Discussion in 'COVID-19' started by Obliged Friend, Jul 18, 2021.
Remdesivir makes it worse.
Conclusions and Relevance In this cohort study of US veterans hospitalized with COVID-19, remdesivir treatment was not associated with improved survival but was associated with longer hospital stays. Routine use of remdesivir may be associated with increased use of hospital beds while not being associated with improvements in survival.
I can never understand the "thinking" behind these single drug test protocols? A single drug by itself is almost never an effective solution. If you go see your doctor and are diagnosed with a heart problem, or kidney problem, or liver problem; do you think you are going to get a prescription for one single drug? You will get a prescription for probably at least 4 or 5 drugs that need to be taken together. Rendesivir (or HCQ, or Ivermectin) have all shown to be able to be part of an effective treatment protocol. But, in order to work effectively they need to be combined with azithromycin, a blood thinner, and high doses of C, D, and zinc; and the treatment needs to be started early, like within the first week of a positive test. If delayed until the patient is already in the hospital and seriously sick and needing oxygen, the results are much less positive. If started early, the results are almost 100% effective at preventing the need for hospitalization.
I recall reading an article about Israeli scientists working on a treatment using a 3 drug cocktail showing 100% effective against all variants of covid. Must be having a senior moment - can't find the story now.....I think it was on WIONnews.
Not read about that, but (from https://www.israel21c.org/has-israel-just-found-the-cure-for-covid/): Not sure of the reliability of the source and this was published 5 months ago)
EXO-CD24, an experimental inhaled medication developed at Tel Aviv Sourasky Medical Center, cured all 30 moderate-to-severe cases in a Phase I clinical trial. Developed over the past six months at the hospital, EXOCD24 stops the “cytokine storm” – where the immune system goes out of control and starts attacking healthy cells – that occurs in the lungs of 5-7% of Covid-19 patients. “To date, the preparation has been tried with great success on 30 severe patients, in 29 of whom the medical condition improved within two to three days and most of them were discharged home within three to five days. The 30th patient also recovered but after a longer time,” the hospital reports.
........... “The preparation is given by inhalation, once a day, for only a few minutes, for five days,” Shapira said.
She said the experimental treatment has two unique characteristics. The first is that it inhibits the over-secretion of cytokines. The second is that it is delivered directly to the lungs and therefore has no systemic side effects that injected or oral drugs can cause.
.......... Arber added that this advanced preparation “can be produced quickly and efficiently and at a very low cost in every pharmaceutical facility in the country, and in a short time globally.”

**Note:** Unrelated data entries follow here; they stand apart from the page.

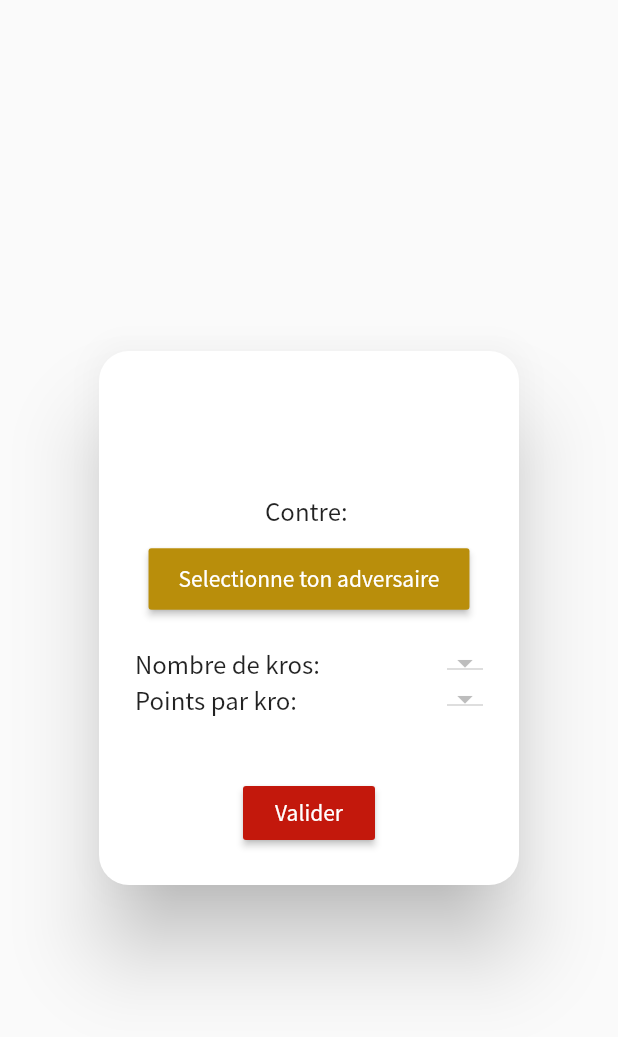
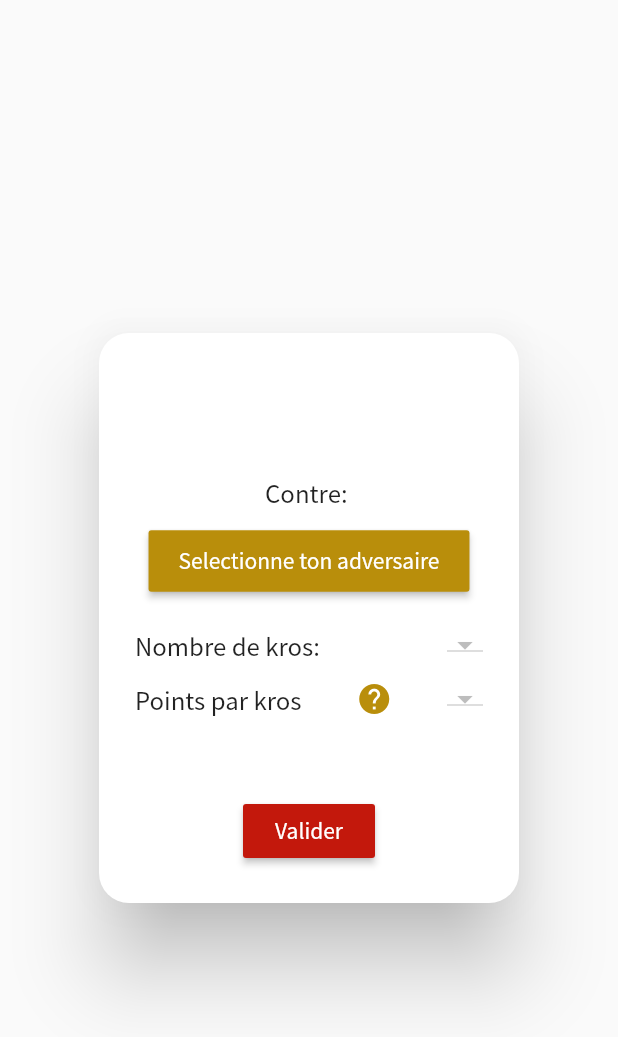
Before and after one commit to PAUVRE-Charlie/caps_app, a Flutter app: the AlertDialogNewMatch widget shown alone on an empty page, opened directly with empty values, on a phone screen of 412 x 824 dp. Shown: the top 1037 px of the screen. Run offline on Flutter 3.47's test engine with Material 2 defaults, Android fonts, the light colour scheme and no system bars; our stand-ins replace auto_size_text, cloud_firestore, firebase_auth, firebase_core; accounts and stored records are empty.

Commit message:
help button for "points par kros"

```diff
--- a/lib/components/register.dart
+++ b/lib/components/register.dart
@@ -105,7 +105,6 @@ class _RegisterState extends State<Register> {
                         });
 
                         for (Capseur capseur in capseurs) {
-                          print(capseur.username);
                           if (capseur.username == username)
                             setState(() {
                               loading = false;
--- a/lib/models/game.dart
+++ b/lib/models/game.dart
@@ -296,6 +296,7 @@ class AlertDialogNewMatch extends StatefulWidget {
 
 class _AlertDialogNewMatchState extends State<AlertDialogNewMatch> {
   Capseur opponent;
+  bool showingHelp;
 
   void _showUserList({Function selectOpponent}) {
     showModalBottomSheet(
@@ -316,6 +317,7 @@ class _AlertDialogNewMatchState extends State<AlertDialogNewMatch> {
   @override
   void initState() {
     opponent = widget.capseur2 ?? null;
+    showingHelp = false;
     super.initState();
   }
 
@@ -364,8 +366,33 @@ class _AlertDialogNewMatchState extends State<AlertDialogNewMatch> {
             ),
             Row(
               mainAxisAlignment: MainAxisAlignment.spaceBetween,
-              children: [Text("Points par kro:"), widget.pointsPerBottleDialog],
+              children: [
+                Text("Points par kros"),
+                IconButton(
+                    icon: Icon(
+                      showingHelp ? Icons.keyboard_arrow_up : Icons.help,
+                      color: kSecondaryColor,
+                    ),
+                    onPressed: () {
+                      setState(() {
+                        showingHelp = !showingHelp;
+                      });
+                    }),
+                widget.pointsPerBottleDialog
+              ],
             ),
+            if (showingHelp)
+              Container(
+                decoration: BoxDecoration(
+                  border: Border.all(width: 1, color: Colors.grey[100]),
+                ),
+                padding: EdgeInsets.all(5),
+                child: Text(
+                  "Par exemple, si vous choisissez 4 points par kro, à chaque fois qu'un joueur gagne un point, le joueur adverse doit boire un quart de sa kro. Et donc au bout de 4 points, le joueur doit finir sa kro et en entamer une autre.",
+                  textAlign: TextAlign.justify,
+                  style: TextStyle(color: Colors.grey, fontSize: 12),
+                ),
+              ),
             SizedBox(
               height: 40,
             ),
```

Prof. Ronni Gamzu, CEO of the medical center, said, “Prof. Arber’s results for first-phase research were excellent and gave us all confidence in the method he has been researching [here] for many years. I personally assisted him in further obtaining the approvals from the Ministry of Health for further research.”
Meanwhile, Enlivex Therapeutics last week reported positive results from a multi-center Phase II clinical trial of its experimental Covid-19 immunotherapy drug Allocetra in severe and critical Covid-19 patients. Nine severe and seven critical Covid-19 patients were treated with Allocetra in the Phase II clinical trial. Fourteen of them recovered and were discharged from the hospital after an average of 5.3 days. Altogether, 19 out of 21 Phase II and Phase Ib Allocetra trial patients recovered and were discharged from the hospital after an average of 5.6 days. Most of the patients in both studies had pre-existing risk factors such as male gender, obesity and hypertension.

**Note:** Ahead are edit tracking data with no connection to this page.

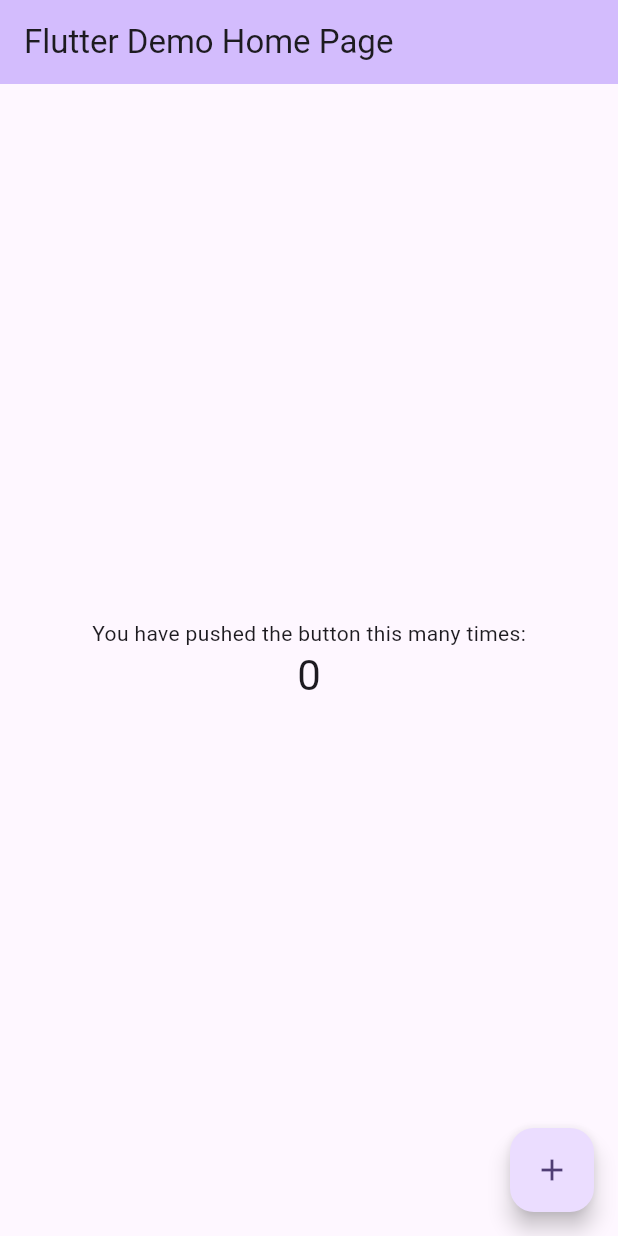
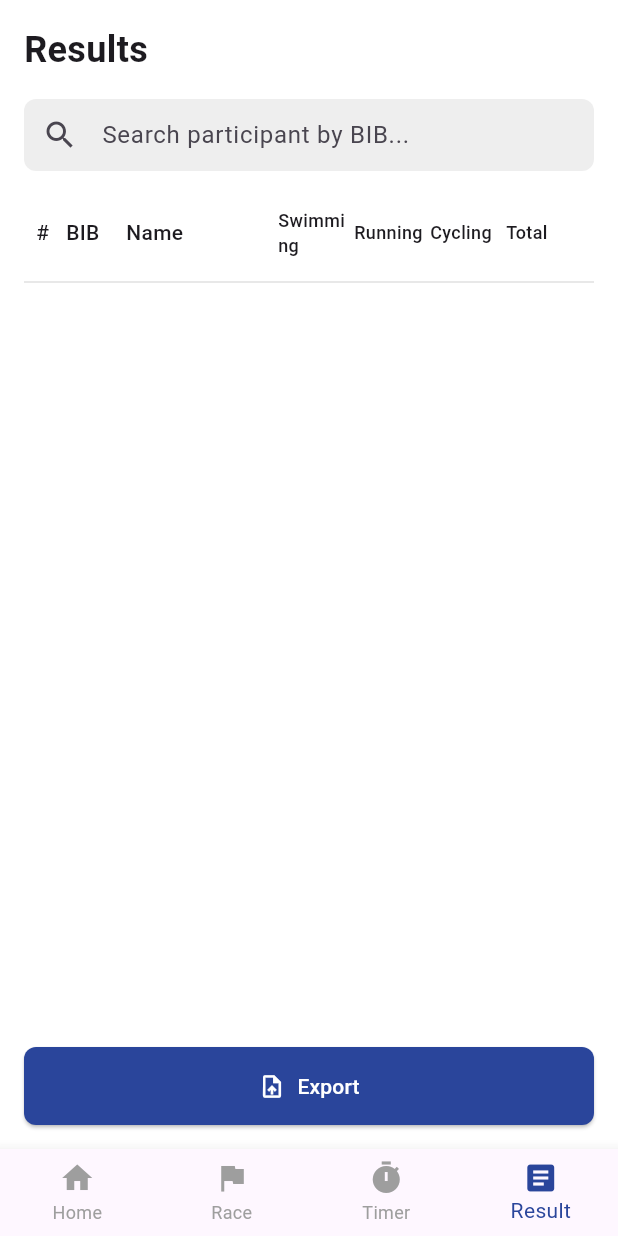
Before and after one commit to SamnangKong426/sport_chrono, a Flutter app: the screen it shows after launch, on a phone screen of 412 x 824 dp. Run offline on Flutter 3.47's test engine with Material 3 defaults, Android fonts, the phone set to English and light mode, and no system bars.

Commit message:
results_screen 80% finish

```diff
--- a/lib/main.dart
+++ b/lib/main.dart
@@ -1,122 +1,256 @@
 import 'package:flutter/material.dart';
 
-void main() {
-  runApp(const MyApp());
+// Simple data model for athlete results
+class AthleteResult {
+  final String bib;
+  final String name;
+  final String swimming;
+  final String running;
+  final String cycling;
+  final String total;
+
+  AthleteResult({
+    required this.bib,
+    required this.name,
+    required this.swimming,
+    required this.running,
+    required this.cycling,
+    required this.total,
+  });
 }
 
-class MyApp extends StatelessWidget {
-  const MyApp({super.key});
+class ResultsScreen extends StatefulWidget {
+  const ResultsScreen({Key? key}) : super(key: key);
 
-  // This widget is the root of your application.
+  @override
+  State<ResultsScreen> createState() => _ResultsScreenState();
+}
+
+class _ResultsScreenState extends State<ResultsScreen> {
+  final TextEditingController _searchController = TextEditingController();
+
+  // This is your placeholder data - replace with your own data source
+  final List<AthleteResult> results = [
+    // recording data
+  ];
+
   @override
   Widget build(BuildContext context) {
-    return MaterialApp(
-      title: 'Flutter Demo',
-      theme: ThemeData(
-        // This is the theme of your application.
-        //
-        // TRY THIS: Try running your application with "flutter run". You'll see
-        // the application has a purple toolbar. Then, without quitting the app,
-        // try changing the seedColor in the colorScheme below to Colors.green
-        // and then invoke "hot reload" (save your changes or press the "hot
-        // reload" button in a Flutter-supported IDE, or press "r" if you used
-        // the command line to start the app).
-        //
-        // Notice that the counter didn't reset back to zero; the application
-        // state is not lost during the reload. To reset the state, use hot
-        // restart instead.
-        //
-        // This works for code too, not just values: Most code changes can be
-        // tested with just a hot reload.
-        colorScheme: ColorScheme.fromSeed(seedColor: Colors.deepPurple),
+    return Scaffold(
+      backgroundColor: Colors.white,
+      body: SafeArea(
+        child: Padding(
+          padding: const EdgeInsets.symmetric(horizontal: 16.0),
+          child: Column(
+            crossAxisAlignment: CrossAxisAlignment.stretch,
+            children: [
+              const SizedBox(height: 16),
+              // Title
+              const Text(
+                'Results',
+                style: TextStyle(fontSize: 24, fontWeight: FontWeight.bold),
+              ),
+              const SizedBox(height: 16),
+              // Search bar
+              TextField(
+                controller: _searchController,
+                decoration: InputDecoration(
+                  hintText: 'Search participant by BIB...',
+                  prefixIcon: const Icon(Icons.search),
+                  border: OutlineInputBorder(
+                    borderRadius: BorderRadius.circular(8.0),
+                    borderSide: BorderSide.none,
+                  ),
+                  filled: true,
+                  fillColor: Colors.grey[200],
+                  contentPadding: const EdgeInsets.symmetric(vertical: 0),
+                ),
+              ),
+              const SizedBox(height: 16),
+              // Table header
+              Container(
+                padding: const EdgeInsets.symmetric(
+                  vertical: 8.0,
+                  horizontal: 8.0,
+                ),
+                child: Row(
+                  children: const [
+                    SizedBox(
+                      width: 20,
+                      child: Text(
+                        '#',
+                        style: TextStyle(fontWeight: FontWeight.w500),
+                      ),
+                    ),
+                    SizedBox(
+                      width: 40,
+                      child: Text(
+                        'BIB',
+                        style: TextStyle(fontWeight: FontWeight.w500),
+                      ),
+                    ),
+                    Expanded(
+                      flex: 2,
+                      child: Text(
+                        'Name',
+                        style: TextStyle(fontWeight: FontWeight.w500),
+                      ),
+                    ),
+                    Expanded(
+                      child: Text(
+                        'Swimming',
+                        style: TextStyle(
+                          fontWeight: FontWeight.w500,
+                          fontSize: 12,
+                        ),
+                      ),
+                    ),
+                    Expanded(
+                      child: Text(
+                        'Running',
+                        style: TextStyle(
+                          fontWeight: FontWeight.w500,
+                          fontSize: 12,
+                        ),
+                      ),
+                    ),
+                    Expanded(
+                      child: Text(
+                        'Cycling',
+                        style: TextStyle(
+                          fontWeight: FontWeight.w500,
+                          fontSize: 12,
+                        ),
+                      ),
+                    ),
+                    Expanded(
+                      child: Text(
+                        'Total',
+                        style: TextStyle(
+                          fontWeight: FontWeight.w500,
+                          fontSize: 12,
+                        ),
+                      ),
+                    ),
+                  ],
+                ),
+              ),
+              Divider(color: Colors.grey[300]),
+              // Results list
+              Expanded(
+                child: ListView.builder(
+                  itemCount: results.length,
+                  itemBuilder: (context, index) {
+                    final result = results[index];
+                    return Container(
+                      padding: const EdgeInsets.symmetric(
+                        vertical: 8.0,
+                        horizontal: 8.0,
+                      ),
+                      decoration: BoxDecoration(
+                        border: Border(
+                          bottom: BorderSide(color: Colors.grey[200]!),
+                        ),
+                      ),
+                      child: Row(
+                        children: [
+                          SizedBox(width: 20, child: Text('${index + 1}')),
+                          SizedBox(width: 40, child: Text(result.bib)),
+                          Expanded(
+                            flex: 2,
+                            child: Text(
+                              result.name,
+                              style: const TextStyle(
+                                fontWeight: FontWeight.w500,
+                              ),
+                            ),
+                          ),
+                          Expanded(
+                            child: Text(
+                              result.swimming,
+                              style: const TextStyle(fontSize: 12),
+                            ),
+                          ),
+                          Expanded(
+                            child: Text(
+                              result.running,
+                              style: const TextStyle(fontSize: 12),
+                            ),
+                          ),
+                          Expanded(
+                            child: Text(
+                              result.cycling,
+                              style: const TextStyle(fontSize: 12),
+                            ),
+                          ),
+                          Expanded(
+                            child: Text(
+                              result.total,
+                              style: const TextStyle(fontSize: 12),
+                            ),
+                          ),
+                        ],
+                      ),
+                    );
+                  },
+                ),
+              ),
+              const SizedBox(height: 16),
+              // Export button
+              ElevatedButton.icon(
+                onPressed: () {
+                  // Here you would implement your export functionality
+                },
+                icon: const Icon(Icons.upload_file),
+                label: const Text('Export'),
+                style: ElevatedButton.styleFrom(
+                  backgroundColor: const Color(0xFF2A459B),
+                  foregroundColor: Colors.white,
+                  padding: const EdgeInsets.symmetric(vertical: 16.0),
+                  shape: RoundedRectangleBorder(
+                    borderRadius: BorderRadius.circular(8.0),
+                  ),
+                ),
+              ),
+              const SizedBox(height: 16),
+            ],
+          ),
+        ),
       ),
-      home: const MyHomePage(title: 'Flutter Demo Home Page'),
+      bottomNavigationBar: BottomNavigationBar(
+        type: BottomNavigationBarType.fixed,
+        currentIndex: 3, // Results tab is selected
+        selectedItemColor: const Color(0xFF2A459B),
+        unselectedItemColor: Colors.grey,
+        items: const [
+          BottomNavigationBarItem(icon: Icon(Icons.home), label: 'Home'),
+          BottomNavigationBarItem(icon: Icon(Icons.flag), label: 'Race'),
+          BottomNavigationBarItem(icon: Icon(Icons.timer), label: 'Timer'),
+          BottomNavigationBarItem(icon: Icon(Icons.article), label: 'Result'),
+        ],
+      ),
     );
   }
 }
 
-class MyHomePage extends StatefulWidget {
-  const MyHomePage({super.key, required this.title});
-
-  // This widget is the home page of your application. It is stateful, meaning
-  // that it has a State object (defined below) that contains fields that affect
-  // how it looks.
-
-  // This class is the configuration for the state. It holds the values (in this
-  // case the title) provided by the parent (in this case the App widget) and
-  // used by the build method of the State. Fields in a Widget subclass are
-  // always marked "final".
-
-  final String title;
-
-  @override
-  State<MyHomePage> createState() => _MyHomePageState();
+// Main app entry point
+void main() {
+  runApp(const TriathlonApp());
 }
 
-class _MyHomePageState extends State<MyHomePage> {
-  int _counter = 0;
-
-  void _incrementCounter() {
-    setState(() {
-      // This call to setState tells the Flutter framework that something has
-      // changed in this State, which causes it to rerun the build method below
-      // so that the display can reflect the updated values. If we changed
-      // _counter without calling setState(), then the build method would not be
-      // called again, and so nothing would appear to happen.
-      _counter++;
-    });
-  }
+class TriathlonApp extends StatelessWidget {
+  const TriathlonApp({Key? key}) : super(key: key);
 
   @override
   Widget build(BuildContext context) {
-    // This method is rerun every time setState is called, for instance as done
-    // by the _incrementCounter method above.
-    //
-    // The Flutter framework has been optimized to make rerunning build methods
-    // fast, so that you can just rebuild anything that needs updating rather
-    // than having to individually change instances of widgets.
-    return Scaffold(
-      appBar: AppBar(
-        // TRY THIS: Try changing the color here to a specific color (to
-        // Colors.amber, perhaps?) and trigger a hot reload to see the AppBar
-        // change color while the other colors stay the same.
-        backgroundColor: Theme.of(context).colorScheme.inversePrimary,
-        // Here we take the value from the MyHomePage object that was created by
-        // the App.build method, and use it to set our appbar title.
-        title: Text(widget.title),
+    return MaterialApp(
+      title: 'Triathlon Results',
+      debugShowCheckedModeBanner: false,
+      theme: ThemeData(
+        primaryColor: const Color(0xFF2A459B),
+        scaffoldBackgroundColor: Colors.white,
       ),
-      body: Center(
-        // Center is a layout widget. It takes a single child and positions it
-        // in the middle of the parent.
-        child: Column(
-          // Column is also a layout widget. It takes a list of children and
-          // arranges them vertically. By default, it sizes itself to fit its
-          // children horizontally, and tries to be as tall as its parent.
-          //
-          // Column has various properties to control how it sizes itself and
-          // how it positions its children. Here we use mainAxisAlignment to
-          // center the children vertically; the main axis here is the vertical
-          // axis because Columns are vertical (the cross axis would be
-          // horizontal).
-          //
-          // TRY THIS: Invoke "debug painting" (choose the "Toggle Debug Paint"
-          // action in the IDE, or press "p" in the console), to see the
-          // wireframe for each widget.
-          mainAxisAlignment: MainAxisAlignment.center,
-          children: <Widget>[
-            const Text('You have pushed the button this many times:'),
-            Text(
-              '$_counter',
-              style: Theme.of(context).textTheme.headlineMedium,
-            ),
-          ],
-        ),
-      ),
-      floatingActionButton: FloatingActionButton(
-        onPressed: _incrementCounter,
-        tooltip: 'Increment',
-        child: const Icon(Icons.add),
-      ), // This trailing comma makes auto-formatting nicer for build methods.
+      home: const ResultsScreen(),
     );
   }
 }
```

“The results we have seen from the 12 Covid-19 patients treated to date with Allocetra are exciting,” said Prof. Vernon van Heerden, head of the General Intensive Care Unit at Hadassah and the lead investigator of both clinical trials. “The Phase II patients who have been discharged from the hospital are currently healthy. We believe that these compelling results have demonstrated the safety and efficacy of Allocetra in these complicated patients, highlighting the potential of Enlivex’s product candidate to benefit severe and critical Covid-19 patients as well as others suffering from cytokine storms and organ dysfunctions across various clinical indications.”
Mevorach said Allocetra “may have utility as a safe and efficacious treatment … regardless of the specific coronavirus mutation that afflicted the patients, and across different life-threatening, high mortality clinical indications with high unmet medical needs.”